Material for the task START

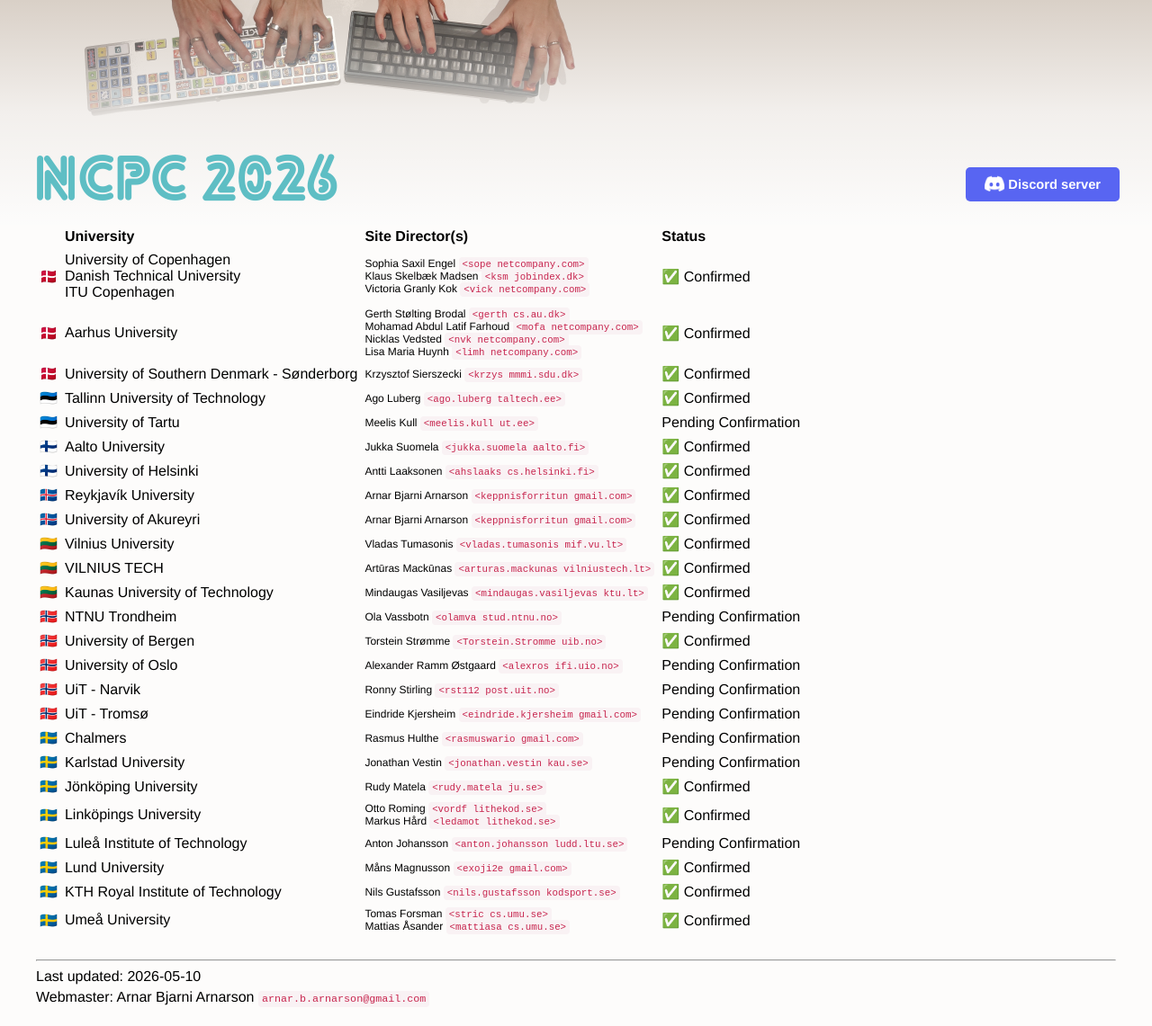
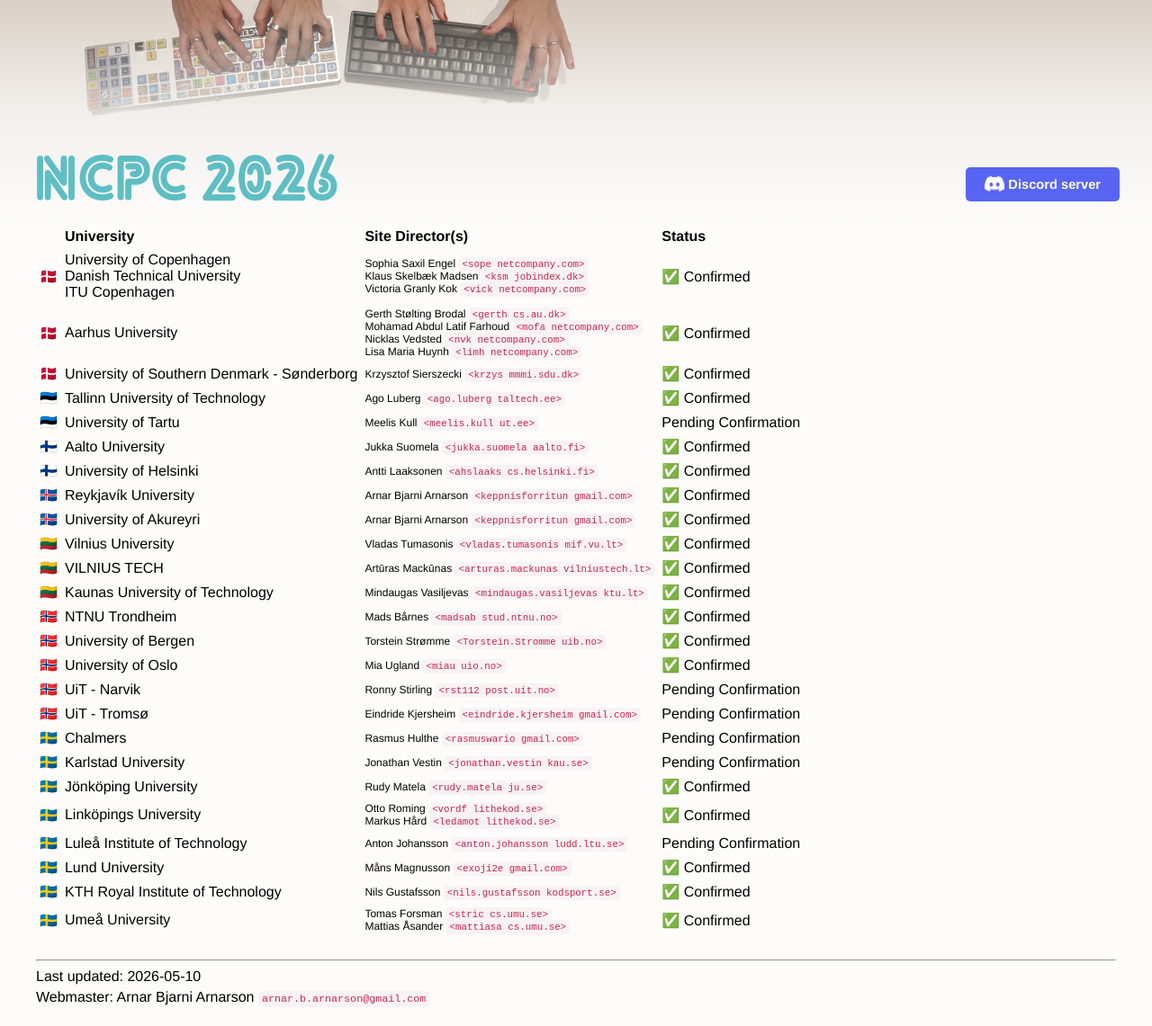
Before and after one commit to icpc/ncpc-web, a Jekyll site: the page built from ncpc2026/site_table.md, in a window 1280 px wide. Shown: the whole page at 90% size. Built offline with Jekyll 4.4.1, drawn with Linux system fonts in a browser that asks for light colours; our own code applies the rules of GitHub Pages for plain Markdown files.

Commit message:
Update Norwegian sites

```diff
--- a/_data/ncpc2026sites.yml
+++ b/_data/ncpc2026sites.yml
@@ -90,9 +90,9 @@
   emoji: 🇳🇴
   unis:
     - name: NTNU Trondheim
-      contact: Ola Vassbotn
-      email: "olamva stud.ntnu.no"
-      confirmed: false
+      contact: Mads Bårnes
+      email: "madsab stud.ntnu.no"
+      confirmed: true
 
     - name: University of Bergen
       contact: Torstein Strømme
@@ -100,9 +100,9 @@
       confirmed: true
 
     - name: University of Oslo
-      contact: Alexander Ramm Østgaard
-      email: "alexros ifi.uio.no"
-      confirmed: false
+      contact: Mia Ugland
+      email: "miau uio.no"
+      confirmed: true
 
     - name: UiT - Narvik
       contact: Ronny Stirling
```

Material for the task END

Activity ▸
Omit the pictures, then output the rest of the listing exactly.

Answer space ▸
Before and after one commit to icpc/ncpc-web, a Jekyll site: the page built from ncpc2026/site_table.md, in a window 1280 px wide. Shown: the whole page at 90% size. Built offline with Jekyll 4.4.1, drawn with Linux system fonts in a browser that asks for light colours; our own code applies the rules of GitHub Pages for plain Markdown files.

Commit message:
Update Norwegian sites

```diff
--- a/_data/ncpc2026sites.yml
+++ b/_data/ncpc2026sites.yml
@@ -90,9 +90,9 @@
   emoji: 🇳🇴
   unis:
     - name: NTNU Trondheim
-      contact: Ola Vassbotn
-      email: "olamva stud.ntnu.no"
-      confirmed: false
+      contact: Mads Bårnes
+      email: "madsab stud.ntnu.no"
+      confirmed: true
 
     - name: University of Bergen
       contact: Torstein Strømme
@@ -100,9 +100,9 @@
       confirmed: true
 
     - name: University of Oslo
-      contact: Alexander Ramm Østgaard
-      email: "alexros ifi.uio.no"
-      confirmed: false
+      contact: Mia Ugland
+      email: "miau uio.no"
+      confirmed: true
 
     - name: UiT - Narvik
       contact: Ronny Stirling
```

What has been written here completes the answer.